This moving scene on the edge of the Boston Common depicts black volunteer soldiers and their white colonel as they set off for battle against the Confederate Army in 1863. The 1989 film Glory, starring Denzel Washington and Morgan Freeman, told the story of the courageous black regiment.
Dedicated in 2010 and erected at the site of Tulsa's 1921 race riot, the open-air park, centered by the 25-foot-high bronze Tower of Reconciliation, has helped the city reckon with the darkest chapter of its past. Downtown Tulsa is in the backdrop.
On a Sunday morning in 1963, a bomb blast at 16th Street Baptist Church left four schoolgirls killed, more than 20 other worshippers injured and the black community brokenhearted. Decades later, the city's leadership created the Civil Rights District, which includes the church; Kelly Ingram Park, the site of many protests; and the Civil Rights Institute, devoted to rights activism locally, nationally and internationally.
Exhibitions in this small museum offer details on the life of Tubman and some vivid history of Underground Railroad activity in the mid-1800s. Tubman was born nearby and spent much of her early life in this area. The proximity to safer areas in Pennsylvania attracted hundreds of slaves to escape from plantations concentrated in this area.
This museum provides a comprehensive tour of the plight of slaves from their capture in Africa to their shipment to America and enslavement. But the most vivid and moving exhibitions are the films, displays, artifacts and documents that tell the story of the approximately 100,000 slaves who fled the plantations for freedom.
In her important book Congo Square: African Roots in New Orleans, historian Freddi Williams Evans has documented the history of Congo Square, a site in New Orleans where records from the early 1700s document that freed and enslaved Africans gathered to share and perpetuate traditional African cultural practices. Today that square still exists, just outside the French Quarter in Louis Armstrong Park, and black musicians and other culture workers continue to gather there.
Founded by local celebrity Ben Ali in 1958, Ben's Chili Bowl — which survived the 1968 riots — is known for its greasy burgers, fries, half-smokes and other lunch fare and is a D.C. landmark located along the culture-rich U Street Corridor.
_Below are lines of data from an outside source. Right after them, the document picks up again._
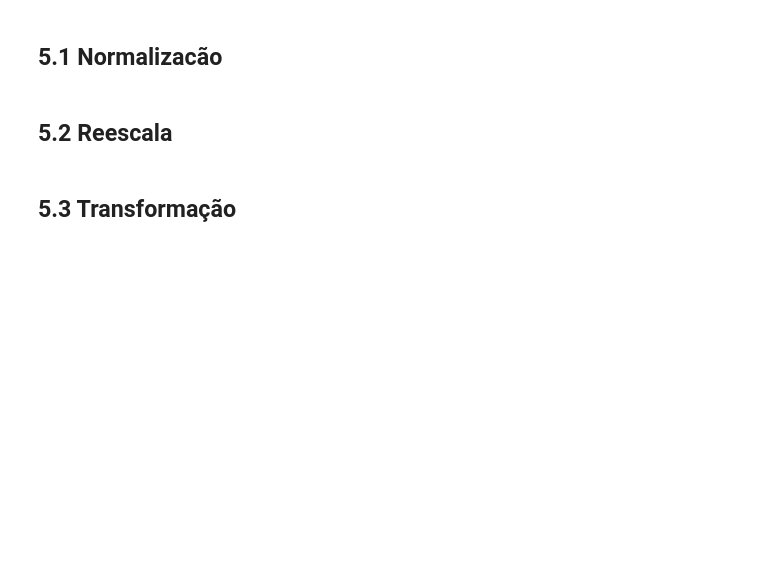
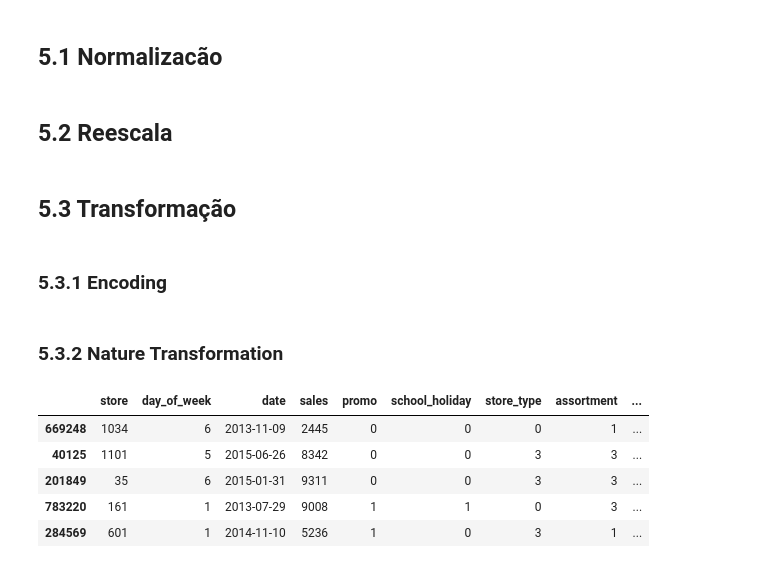
Before and after one commit to joaovitor-oliveira/RossmannSales, a Jupyter notebook: store_sales_prediction.ipynb, the cells around one changed output. Cells and saved outputs as stored; diff of their text form; code cells hidden in the pictures; blank space fills up the shorter version.

Commit message:
Data Preparation - Transformação concluída

```diff
--- a/store_sales_prediction.ipynb
+++ b/store_sales_prediction.ipynb
@@ -728,0 +724,40 @@ df5["promo_time_week"] = mms.fit_transform(df5[["promo_time_week"]].values)
+# %% [markdown]
+### 5.3.1 Encoding
+# %%
+# state_holiday
+df5 = pd.get_dummies(df5, prefix=["state_holiday"], columns=["state_holiday"])
+
+# store_type
+le = preprocessing.LabelEncoder()
+df5["store_type"] = le.fit_transform(df5["store_type"])
+
+# assortment
+assortment_dict = {"basic": 1, "extra": 2, "extended": 3}
+df5["assortment"] = df5["assortment"].map(assortment_dict)
+# %% [markdown]
+### 5.3.2 Nature Transformation
+# %%
+# day of week
+df5["day_of_week_sin"] = df5["day_of_week"].apply(lambda x: np.sin(x * (2. * np.pi / 7)))
+df5["day_of_week_cos"] = df5["day_of_week"].apply(lambda x: np.cos(x * (2. * np.pi / 7)))
+
+# month
+df5["month_sin"] = df5["month"].apply(lambda x: np.sin(x * (2. * np.pi / 12)))
+df5["month_cos"] = df5["month"].apply(lambda x: np.cos(x * (2. * np.pi / 12)))
+
+# day
+df5["day_sin"] = df5["day"].apply(lambda x: np.sin(x * (2. * np.pi / 30)))
+df5["day_cos"] = df5["day"].apply(lambda x: np.cos(x * (2. * np.pi / 30)))
+
+# week of year
+df5["week_of_year_sin"] = df5["week_of_year"].apply(lambda x: np.sin(x * (2. * np.pi / 52)))
+df5["week_of_year_cos"] = df5["week_of_year"].apply(lambda x: np.cos(x * (2. * np.pi / 52)))
+# %%
+df5.sample(5)
+# %% [output]
+|  | store | day_of_week | date | sales | promo | school_holiday | store_type | assortment | ... |
+| 669248 | 1034 | 6 | 2013-11-09 | 2445 | 0 | 0 | 0 | 1 | ... |
+| 40125 | 1101 | 5 | 2015-06-26 | 8342 | 0 | 0 | 3 | 3 | ... |
+| 201849 | 35 | 6 | 2015-01-31 | 9311 | 0 | 0 | 3 | 3 | ... |
+| 783220 | 161 | 1 | 2013-07-29 | 9008 | 1 | 1 | 0 | 3 | ... |
+| 284569 | 601 | 1 | 2014-11-10 | 5236 | 1 | 0 | 3 | 1 | ... |
```
Also changed, not shown: parts of 1 cell of this notebook.
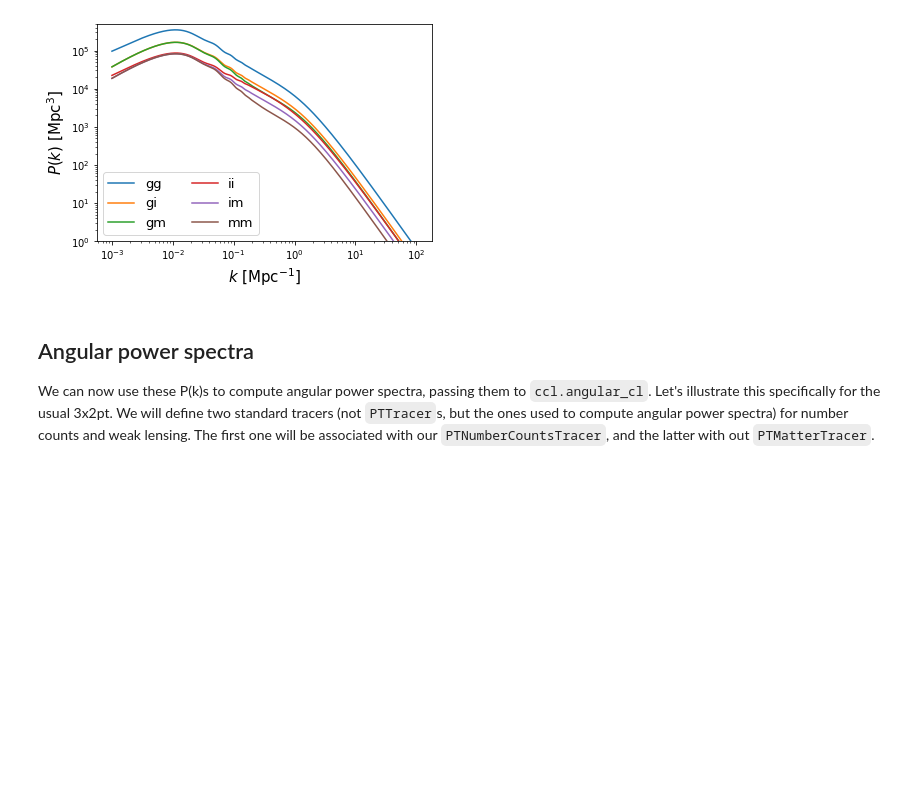
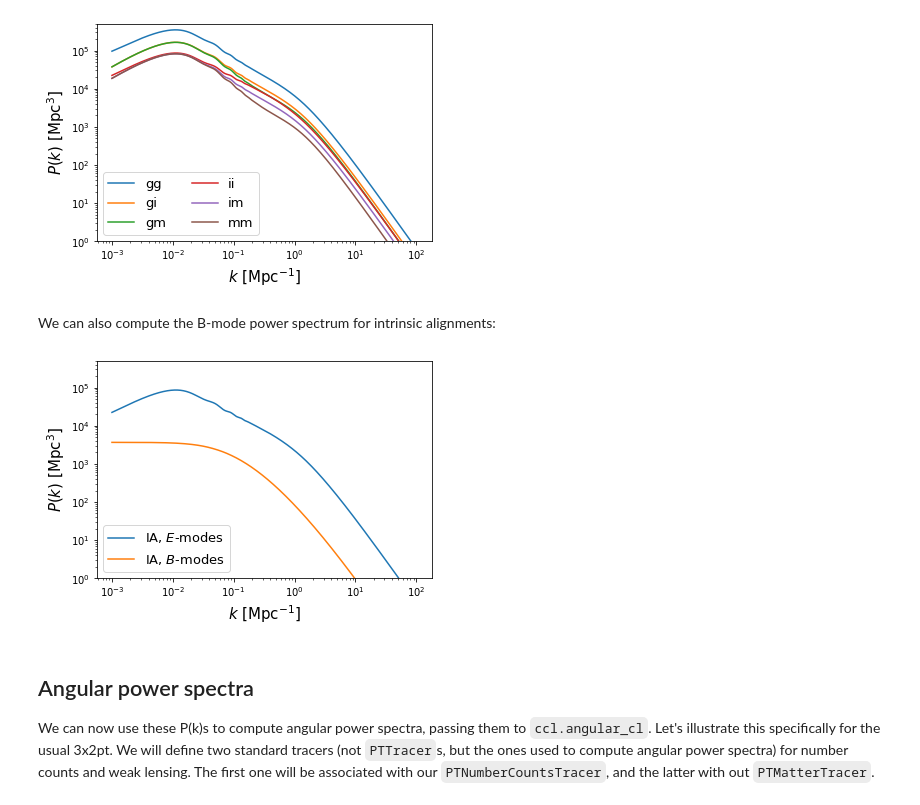
Before and after one commit to LSSTDESC/CCLX, a Jupyter notebook: PerturbationTheoryPk.ipynb, the cells around one changed output. Drawn from its saved outputs; the diff is of its cells as text; code cells hidden in the pictures; blank space fills up the shorter version.

```diff
--- a/PerturbationTheoryPk.ipynb
+++ b/PerturbationTheoryPk.ipynb
@@ -101,6 +101,22 @@ plt.ylabel(r'$P(k)\,\,[{\rm Mpc}^{3}]$', fontsize=15)
 plt.show()
 # %% [output]
 [figure]
+# %% [markdown]
+We can also compute the B-mode power spectrum for intrinsic alignments:
+# %%
+pk_ii_bb = pt.get_pt_pk2d(cosmo, ptt_i, ptc=ptc, return_ia_bb=True)
+
+plt.figure()
+plt.plot(ks, pk_ii.eval(ks, 1., cosmo), label='IA, $E$-modes')
+plt.plot(ks, pk_ii_bb.eval(ks, 1., cosmo), label='IA, $B$-modes')
+plt.loglog()
+plt.legend(loc='lower left', fontsize=13)
+plt.ylim([1E0, 5E5])
+plt.xlabel(r'$k\,\,[{\rm Mpc}^{-1}]$', fontsize=15)
+plt.ylabel(r'$P(k)\,\,[{\rm Mpc}^{3}]$', fontsize=15)
+plt.show()
+# %% [output]
+[figure, added]
 # %% [markdown]
 ## Angular power spectra
 We can now use these P(k)s to compute angular power spectra, passing them to `ccl.angular_cl`.
```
The Penn Center is dedicated to preserving the cultures of the sea-island and coastal areas, including Gullah cultures. The Pine Cottage, built in 1921, is one of several residential buildings sprawled across center's bucolic 50-acre campus.